Screenshot and code edit data
-----

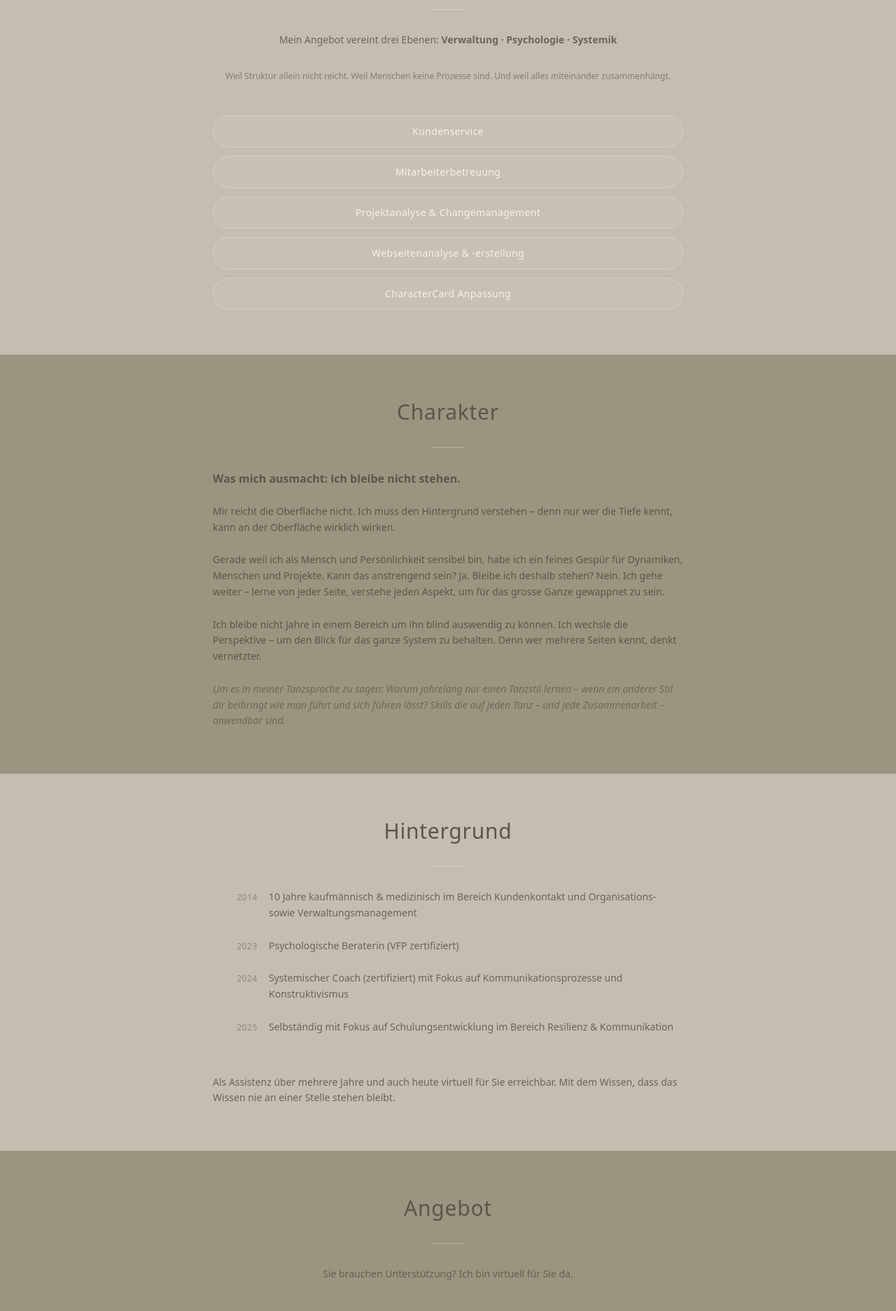
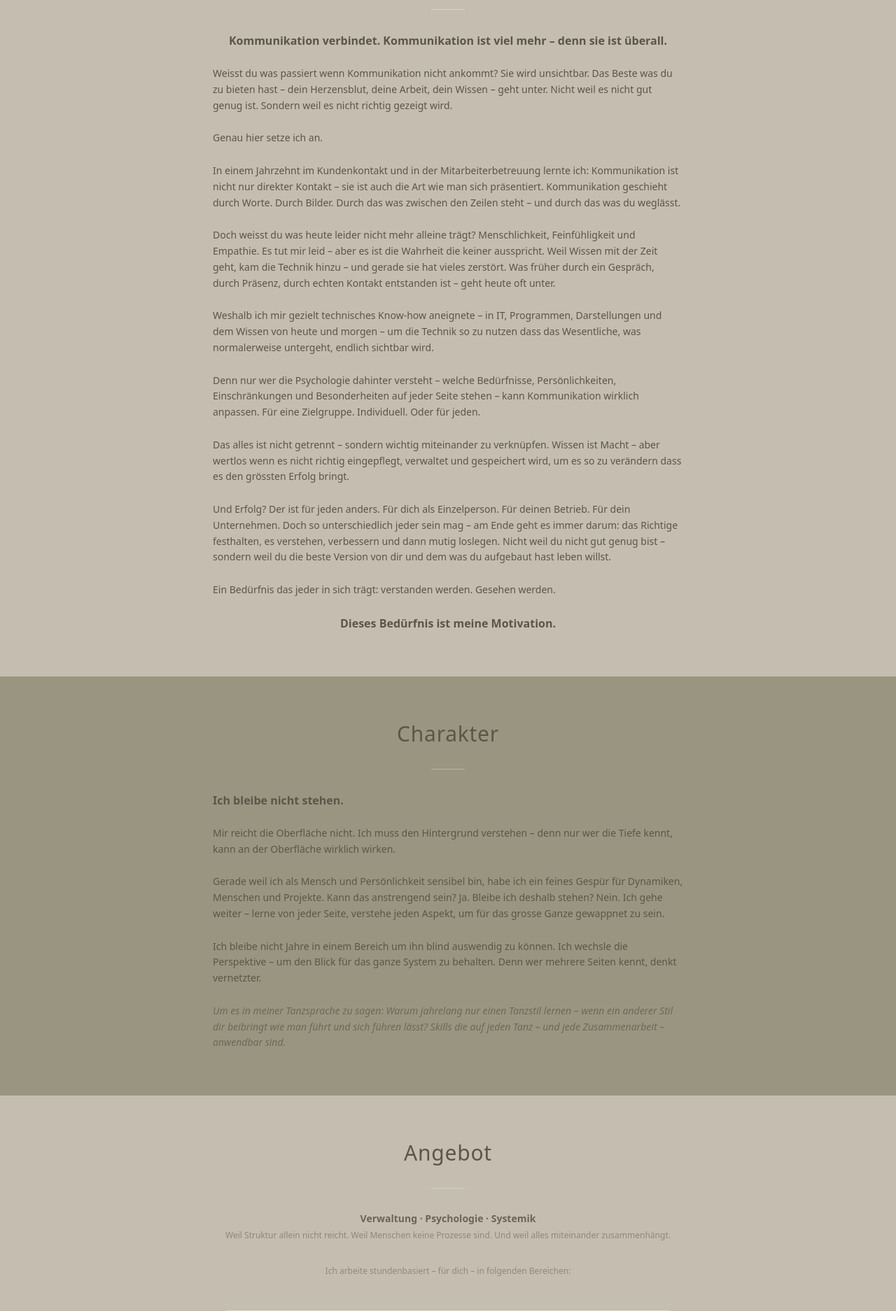
Before and after one commit to StefaniaMaDolak/stefania-dolak-charactercard, a Next.js app: page / in a window 1280 px wide. Shown: the part 880-2754 px from the top of the page at 70% size. Built offline with nearby package versions, Linux system fonts and the light colour scheme.

Commit message:
NEUE STRUKTUR: Profil oben, aufklappende Angebots-Buttons, Specials leer, Hintergrund entfernt

```diff
--- a/src/app/page.tsx
+++ b/src/app/page.tsx
@@ -5,6 +5,7 @@ import { useCCQConfig } from "../components/CCQConfigLoader";
 
 export default function Home() {
   const [isFlipped, setIsFlipped] = useState(false);
+  const [openOffer, setOpenOffer] = useState<string | null>(null);
   const { config, loading } = useCCQConfig();
 
   if (loading || !config) {
@@ -23,7 +24,7 @@ export default function Home() {
         url: typeof window !== "undefined" ? window.location.href : "https://stefania-dolak-charactercard.vercel.app",
       });
     } catch {
-      // Nutzer hat abgebrochen — kein Fehler anzeigen
+      // Nutzer hat abgebrochen
     }
   };
 
@@ -31,13 +32,49 @@ export default function Home() {
     document.getElementById(id)?.scrollIntoView({ behavior: "smooth" });
   };
 
+  const toggleOffer = (id: string) => {
+    setOpenOffer(openOffer === id ? null : id);
+  };
+
+  const angebote = [
+    {
+      id: "kundenservice",
+      title: "Kundenservice",
+      kurz: "Direkter Kontakt, professionell und persönlich.",
+      lang: "Ich übernehme für dich die Kommunikation mit deinen Kunden — per E-Mail, Telefon oder Chat. Schnell, zuverlässig und mit dem Gespür, das zwischen den Zeilen liest. Ob Anfragen, Beschwerden oder Follow-ups: Deine Kunden fühlen sich verstanden und gut betreut.",
+    },
+    {
+      id: "mitarbeiter",
+      title: "Mitarbeiterbetreuung",
+      kurz: "Interne Kommunikation, die verbindet statt belastet.",
+      lang: "Onboarding, Updates, Konflikte oder einfach nur jemand, der für das Team da ist — ich unterstütze dich bei der internen Kommunikation. Mit psychologischem Feingefühl und organisatorischer Klarheit, damit dein Team gut zusammenarbeitet.",
+    },
+    {
+      id: "projekt",
+      title: "Projektanalyse & Changemanagement",
+      kurz: "Struktur schaffen, wo Chaos war.",
+      lang: "Du hast ein Projekt, das nicht vorankommt? Oder einen Wandel, den niemand versteht? Ich analysiere die Lage, identifiziere Stolpersteine und entwickele einen klaren Plan — zusammen mit dir und deinem Team, damit der Change wirklich ankommt.",
+    },
+    {
+      id: "webseite",
+      title: "Webseitenanalyse & -erstellung",
+      kurz: "Online sichtbar — und zwar richtig.",
+      lang: "Deine Webseite ist deine digitale Visitenkarte. Ich analysiere, was funktioniert und was nicht — und wenn nötig, baue ich sie mit dir neu auf. Technisch fundiert, ästhetisch ansprechend und vor allem: so, dass deine Besucher verstehen, wer du bist.",
+    },
+    {
+      id: "ccq",
+      title: "CharacterCard Anpassung",
+      kurz: "Deine digitale Visitenkarte, einzigartig wie du.",
+      lang: "Eine CharacterCard ist mehr als eine Webseite — sie ist dein digitales Ich. Ich passe Layout, Texte, Farben und Inhalte so an, dass sie wirklich zu dir passen. Mit allem, was dazugehört: QR-Code, Kontaktfunktion, Share-Sheet und dem gewissen Etwas, das dich unverwechselbar macht.",
+    },
+  ];
+
   return (
     <main
       className="min-h-screen text-[var(--ccq-dark)] font-sans"
       style={{ backgroundColor: "var(--ccq-primary)" }}
     >
       {/* === BEREICH 1: FLIP-CARD VISITENKARTE === */}
-      {/* ANPASSEN: Bilder in public/ und ccq-config.json aktualisieren */}
       <section className="py-12 px-6 flex flex-col items-center">
         <div
           className="relative cursor-pointer"
@@ -53,7 +90,6 @@ export default function Home() {
               aspectRatio: "16/9",
             }}
           >
-            {/* VORDERSEITE */}
             <div
               className="absolute inset-0 rounded-2xl overflow-hidden shadow-2xl"
               style={{ backfaceVisibility: "hidden", WebkitBackfaceVisibility: "hidden" }}
@@ -64,8 +100,6 @@ export default function Home() {
                 className="w-full h-full object-cover"
               />
             </div>
-
-            {/* RÜCKSEITE */}
             <div
               className="absolute inset-0 rounded-2xl overflow-hidden shadow-2xl"
               style={{
@@ -93,8 +127,8 @@ export default function Home() {
           {[
             ...(config.bereiche.profil ? [{ label: "Profil", id: "profil" }] : []),
             ...(config.bereiche.charakter ? [{ label: "Charakter", id: "charakter" }] : []),
-            ...(config.bereiche.hintergrund ? [{ label: "Hintergrund", id: "hintergrund" }] : []),
             ...(config.bereiche.angebot ? [{ label: "Angebot", id: "angebot" }] : []),
+            ...(config.bereiche.specials ? [{ label: "Specials", id: "specials" }] : []),
             ...(config.bereiche.kontakt ? [{ label: "Kontakt", id: "kontakt" }] : []),
           ].map((item) => (
             <button
@@ -111,36 +145,41 @@ export default function Home() {
         </div>
       </section>
 
-      {/* === BEREICH 3: PROFIL (Leistungen) === */}
-      {/* ANPASSEN: Leistungen in ccq-config.json unter "leistungen" eintragen */}
+      {/* === BEREICH 3: PROFIL (Kommunikations-Text) === */}
       {config.bereiche.profil && (
         <section id="profil" className="py-16 px-6">
           <div className="max-w-2xl mx-auto text-center space-y-8">
             <h2 className="text-3xl font-light tracking-wide">Profil</h2>
             <div className="w-12 h-px bg-white/30 mx-auto" />
-            <p className="text-sm leading-relaxed opacity-85">
-              Mein Angebot vereint drei Ebenen:{" "}
-              <span className="font-bold">{config.claim}</span>
-            </p>
-            <p className="text-xs opacity-60">{config.subclaim}</p>
 
-            <div className="space-y-3 pt-4">
-              {config.leistungen.map((item) => (
-                <div
-                  key={item}
-                  className="py-3 px-6 rounded-full border border-white/20 bg-white/5 text-sm tracking-wide"
-                  style={{ color: "var(--ccq-light)" }}
-                >
-                  {item}
-                </div>
-              ))}
+            <div className="text-left space-y-6 text-sm leading-relaxed">
+              <p className="font-bold text-base text-center">Kommunikation verbindet. Kommunikation ist viel mehr – denn sie ist überall.</p>
+
+              <p>Weisst du was passiert wenn Kommunikation nicht ankommt? Sie wird unsichtbar. Das Beste was du zu bieten hast – dein Herzensblut, deine Arbeit, dein Wissen – geht unter. Nicht weil es nicht gut genug ist. Sondern weil es nicht richtig gezeigt wird.</p>
+
+              <p>Genau hier setze ich an.</p>
+
+              <p>In einem Jahrzehnt im Kundenkontakt und in der Mitarbeiterbetreuung lernte ich: Kommunikation ist nicht nur direkter Kontakt – sie ist auch die Art wie man sich präsentiert. Kommunikation geschieht durch Worte. Durch Bilder. Durch das was zwischen den Zeilen steht – und durch das was du weglässt.</p>
+
+              <p>Doch weisst du was heute leider nicht mehr alleine trägt? Menschlichkeit, Feinfühligkeit und Empathie. Es tut mir leid – aber es ist die Wahrheit die keiner ausspricht. Weil Wissen mit der Zeit geht, kam die Technik hinzu – und gerade sie hat vieles zerstört. Was früher durch ein Gespräch, durch Präsenz, durch echten Kontakt entstanden ist – geht heute oft unter.</p>
+
+              <p>Weshalb ich mir gezielt technisches Know-how aneignete – in IT, Programmen, Darstellungen und dem Wissen von heute und morgen – um die Technik so zu nutzen dass das Wesentliche, was normalerweise untergeht, endlich sichtbar wird.</p>
+
+              <p>Denn nur wer die Psychologie dahinter versteht – welche Bedürfnisse, Persönlichkeiten, Einschränkungen und Besonderheiten auf jeder Seite stehen – kann Kommunikation wirklich anpassen. Für eine Zielgruppe. Individuell. Oder für jeden.</p>
+
+              <p>Das alles ist nicht getrennt – sondern wichtig miteinander zu verknüpfen. Wissen ist Macht – aber wertlos wenn es nicht richtig eingepflegt, verwaltet und gespeichert wird, um es so zu verändern dass es den grössten Erfolg bringt.</p>
+
+              <p>Und Erfolg? Der ist für jeden anders. Für dich als Einzelperson. Für deinen Betrieb. Für dein Unternehmen. Doch so unterschiedlich jeder sein mag – am Ende geht es immer darum: das Richtige festhalten, es verstehen, verbessern und dann mutig loslegen. Nicht weil du nicht gut genug bist – sondern weil du die beste Version von dir und dem was du aufgebaut hast leben willst.</p>
+
+              <p>Ein Bedürfnis das jeder in sich trägt: verstanden werden. Gesehen werden.</p>
+
+              <p className="font-bold text-base text-center">Dieses Bedürfnis ist meine Motivation.</p>
             </div>
           </div>
         </section>
       )}
 
       {/* === BEREICH 4: CHARAKTER === */}
-      {/* ANPASSEN: Text in ccq-config.json unter "charakter" eintragen. Optional ausblendbar */}
       {config.bereiche.charakter && (
         <section
           id="charakter"
@@ -152,7 +191,7 @@ export default function Home() {
             <div className="w-12 h-px bg-white/30 mx-auto" />
 
             <div className="text-left space-y-6 text-sm leading-relaxed">
-              <p className="font-bold text-base">Was mich ausmacht: ich bleibe nicht stehen.</p>
+              <p className="font-bold text-base">Ich bleibe nicht stehen.</p>
 
               <p>Mir reicht die Oberfläche nicht. Ich muss den Hintergrund verstehen – denn nur wer die Tiefe kennt, kann an der Oberfläche wirklich wirken.</p>
 
@@ -166,49 +205,65 @@ export default function Home() {
         </section>
       )}
 
-      {/* === BEREICH 5: HINTERGRUND (Vita) === */}
-      {/* ANPASSEN: Zeitstrahl in ccq-config.json unter "vita" eintragen. Optional */}
-      {config.bereiche.hintergrund && (
-        <section id="hintergrund" className="py-16 px-6">
+      {/* === BEREICH 5: ANGEBOT (Aufklappende Buttons) === */}
+      {config.bereiche.angebot && (
+        <section id="angebot" className="py-16 px-6">
           <div className="max-w-2xl mx-auto text-center space-y-8">
-            <h2 className="text-3xl font-light tracking-wide">Hintergrund</h2>
+            <h2 className="text-3xl font-light tracking-wide">Angebot</h2>
             <div className="w-12 h-px bg-white/30 mx-auto" />
 
-            <div className="space-y-6 text-left">
+            <p className="text-sm leading-relaxed opacity-85">
+              <span className="font-bold">{config.claim}</span>
+              <br />
+              <span className="text-xs opacity-60">{config.subclaim}</span>
+            </p>
+
+            <p className="text-xs opacity-50">Ich arbeite stundenbasiert – für dich – in folgenden Bereichen:</p>
+
+            <div className="space-y-3 pt-4 text-left">
+              {angebote.map((angebot) => (
+                <div key={angebot.id}>
+                  <button
+                    onClick={() => toggleOffer(angebot.id)}
+                    className="w-full py-3.5 px-6 rounded-full border border-white/40 bg-white/5 backdrop-blur-sm
+                               text-white text-sm tracking-wide text-center
+                               hover:bg-white/15 hover:border-white/60 transition-all duration-300 flex items-center justify-between"
+                    style={{ color: "var(--ccq-light)" }}
+                  >
+                    <span>{angebot.title}</span>
+                    <span className="text-xs opacity-50">{openOffer === angebot.id ? "▲" : "▼"}</span>
+                  </button>
+
+                  <div
+                    className={`overflow-hidden transition-all duration-500 ${
+                      openOffer === angebot.id ? "max-h-96 opacity-100 mt-3" : "max-h-0 opacity-0"
+                    }`}
+                  >
+                    <div className="bg-white/10 backdrop-blur-sm rounded-xl p-6 border border-white/20 text-sm leading-relaxed">
+                      <p className="font-bold mb-2">{angebot.kurz}</p>
+                      <p className="opacity-85">{angebot.lang}</p>
+                    </div>
+                  </div>
+                </div>
+              ))}
+            </div>
+
+            {/* VITA */}
+            <div className="pt-8 space-y-6 text-left">
+              <p className="text-xs opacity-50 tracking-wider uppercase">Mein Hintergrund</p>
               {config.vita.map((item) => (
                 <div key={item.year} className="flex gap-4">
                   <div className="w-16 text-right text-xs opacity-50 pt-1 tracking-wider">{item.year}</div>
                   <div className="flex-1 text-sm opacity-85 leading-relaxed">{item.text}</div>
                 </div>
               ))}
-            </div>
-
-            <div className="pt-6 space-y-4 text-left">
-              <p className="text-sm leading-relaxed opacity-85">
+              <p className="text-sm leading-relaxed opacity-85 pt-4">
                 Als Assistenz über mehrere Jahre und auch heute virtuell für Sie erreichbar. Mit dem Wissen, dass das Wissen nie an einer Stelle stehen bleibt.
               </p>
             </div>
-          </div>
-        </section>
-      )}
 
-      {/* === BEREICH 6: ANGEBOT (CTA) === */}
-      {/* ANPASSEN: E-Mail in ccq-config.json unter "meta.email" eintragen */}
-      {config.bereiche.angebot && (
-        <section
-          id="angebot"
-          className="py-16 px-6"
-          style={{ backgroundColor: "var(--ccq-secondary)" }}
-        >
-          <div className="max-w-2xl mx-auto text-center space-y-8">
-            <h2 className="text-3xl font-light tracking-wide">Angebot</h2>
-            <div className="w-12 h-px bg-white/30 mx-auto" />
-
-            <p className="text-sm leading-relaxed opacity-85">
-              Sie brauchen Unterstützung? Ich bin virtuell für Sie da.
-            </p>
-
-            <div className="pt-4 space-y-3">
+            {/* CTA */}
+            <div className="pt-8">
               <a
                 href={`mailto:${config.meta.email}?subject=Termin%20vereinbaren`}
                 className="inline-block w-full py-3.5 px-6 rounded-full border border-white/40 bg-white/5
@@ -223,8 +278,30 @@ export default function Home() {
         </section>
       )}
 
+      {/* === BEREICH 6: SPECIALS (Leer für PDFs) === */}
+      {config.bereiche.specials && (
+        <section
+          id="specials"
+          className="py-16 px-6"
+          style={{ backgroundColor: "var(--ccq-secondary)" }}
+        >
+          <div className="max-w-2xl mx-auto text-center space-y-8">
+            <h2 className="text-3xl font-light tracking-wide">Specials</h2>
+            <div className="w-12 h-px bg-white/30 mx-auto" />
+
+            <p className="text-sm opacity-60">Hier erscheinen bald Downloads, Checklisten und Extras für dich.</p>
+
+            <div className="py-8">
+              <div className="inline-block p-8 rounded-xl border-2 border-dashed border-white/20 bg-white/5">
+                <span className="text-4xl opacity-30">📥</span>
+                <p className="mt-4 text-sm opacity-50">Demnächst verfügbar</p>
+              </div>
+            </div>
+          </div>
+        </section>
+      )}
+
       {/* === BEREICH 7: KONTAKT === */}
-      {/* Immer gleich — nur QR-Code und Meta-Daten wechseln */}
       {config.bereiche.kontakt && (
         <section id="kontakt" className="py-16 px-6">
           <div className="max-w-2xl mx-auto text-center space-y-6">
@@ -266,40 +343,7 @@ export default function Home() {
         </section>
       )}
 
-      {/* === BEREICH 8: SPECIALS (Meine Überzeugung) === */}
-      {/* ANPASSEN: Text in ccq-config.json unter "specials" eintragen. Optional ausblendbar */}
-      {config.bereiche.specials && (
-        <section
-          className="py-16 px-6"
-          style={{ backgroundColor: "var(--ccq-secondary)" }}
-        >
-          <div className="max-w-2xl mx-auto text-center space-y-8">
-            <h2 className="text-3xl font-light tracking-wide">Meine Überzeugung</h2>
-            <div className="w-12 h-px bg-white/30 mx-auto" />
-
-            <div className="text-left space-y-6 text-sm leading-relaxed">
-              <p>Kommunikation verbindet. Kommunikation ist viel mehr – denn sie ist überall.</p>
-
-              <p>In einem Jahrzehnt im Kundenkontakt und in der Mitarbeiterbetreuung lernte ich: Kommunikation ist nicht nur direkter Kontakt – sie ist auch die Art wie man sich präsentiert. Kommunikation geschieht auch durch Bilder – weshalb mich Mediendesign seit Jahren begleitet.</p>
-
-              <p>Gleichzeitig spielt Psychologie eine zentrale Rolle – denn nur wer versteht welche Bedürfnisse, Persönlichkeiten, Einschränkungen und Besonderheiten auf jeder Seite stehen, kann Kommunikation wirklich anpassen. Nur dieses tiefgehende Wissen macht Kommunikation wirklich erreichbar – für eine Zielgruppe, individuell oder für jeden.</p>
-
-              <p>Doch Menschlichkeit, Feinfühligkeit oder Empathie ist heute leider nicht alleine tragbar – es tut mir leid aber es ist die Wahrheit die keiner ausspricht. Weil Wissen mit der Zeit geht, kam die Technik hinzu – und gerade sie hat vieles zerstört. Weshalb ich mir gezielt technisches Know-how aneignete – in IT, Programmen, Darstellungen und dem Wissen von heute und morgen – um die Technik so zu nutzen dass das Wesentliche, was normalerweise untergeht, endlich sichtbar wird.</p>
-
-              <p>Das alles ist nicht getrennt – sondern wichtig miteinander zu verknüpfen. Wissen ist Macht – aber wertlos wenn es nicht richtig eingepflegt, verwaltet und gespeichert wird, um es so zu verändern dass es den grössten Erfolg bringt.</p>
-
-              <p>Erfolg ist für jeden Menschen, jeden Betrieb, jedes Unternehmen etwas anderes. Doch so unterschiedlich jeder sein mag – am Ende geht es immer darum: das Richtige festhalten, es verstehen, verbessern und dann mutig loslegen. Nicht weil wir nicht gut genug sind – sondern weil wir die beste Version von uns und dem was wir aufgebaut haben leben wollen.</p>
-
-              <p>Ein Bedürfnis das jeder in sich trägt: verstanden werden. Gesehen werden.</p>
-
-              <p className="font-bold text-base text-center pt-2">Dieses Bedürfnis ist meine Motivation.</p>
-            </div>
-          </div>
-        </section>
-      )}
-
-      {/* === BEREICH 9: CCQ WERBUNG === */}
-      {/* Immer gleich — nie ändern */}
+      {/* === BEREICH 8: CCQ WERBUNG === */}
       <section className="py-10 px-6 border-t border-white/10">
         <div className="max-w-2xl mx-auto text-center space-y-2">
           <p className="text-[10px] tracking-[0.3em] uppercase opacity-40">CCQ / CHARACTERCARD</p>
@@ -307,7 +351,7 @@ export default function Home() {
         </div>
       </section>
 
-      {/* === BEREICH 10: FOOTER === */}
+      {/* === BEREICH 9: FOOTER === */}
       <footer className="py-6 px-4 text-center border-t border-white/10">
         <p className="text-[10px] tracking-wider opacity-30">© 2026 {config.meta.name}</p>
       </footer>
```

-----

Reproduce all lines from the records above that include the word "base".

*Solution below*:
+              <p className="font-bold text-base text-center">Kommunikation verbindet. Kommunikation ist viel mehr – denn sie ist überall.</p>
+              <p className="font-bold text-base text-center">Dieses Bedürfnis ist meine Motivation.</p>
-              <p className="font-bold text-base">Was mich ausmacht: ich bleibe nicht stehen.</p>
+              <p className="font-bold text-base">Ich bleibe nicht stehen.</p>
-              <p className="font-bold text-base text-center pt-2">Dieses Bedürfnis ist meine Motivation.</p>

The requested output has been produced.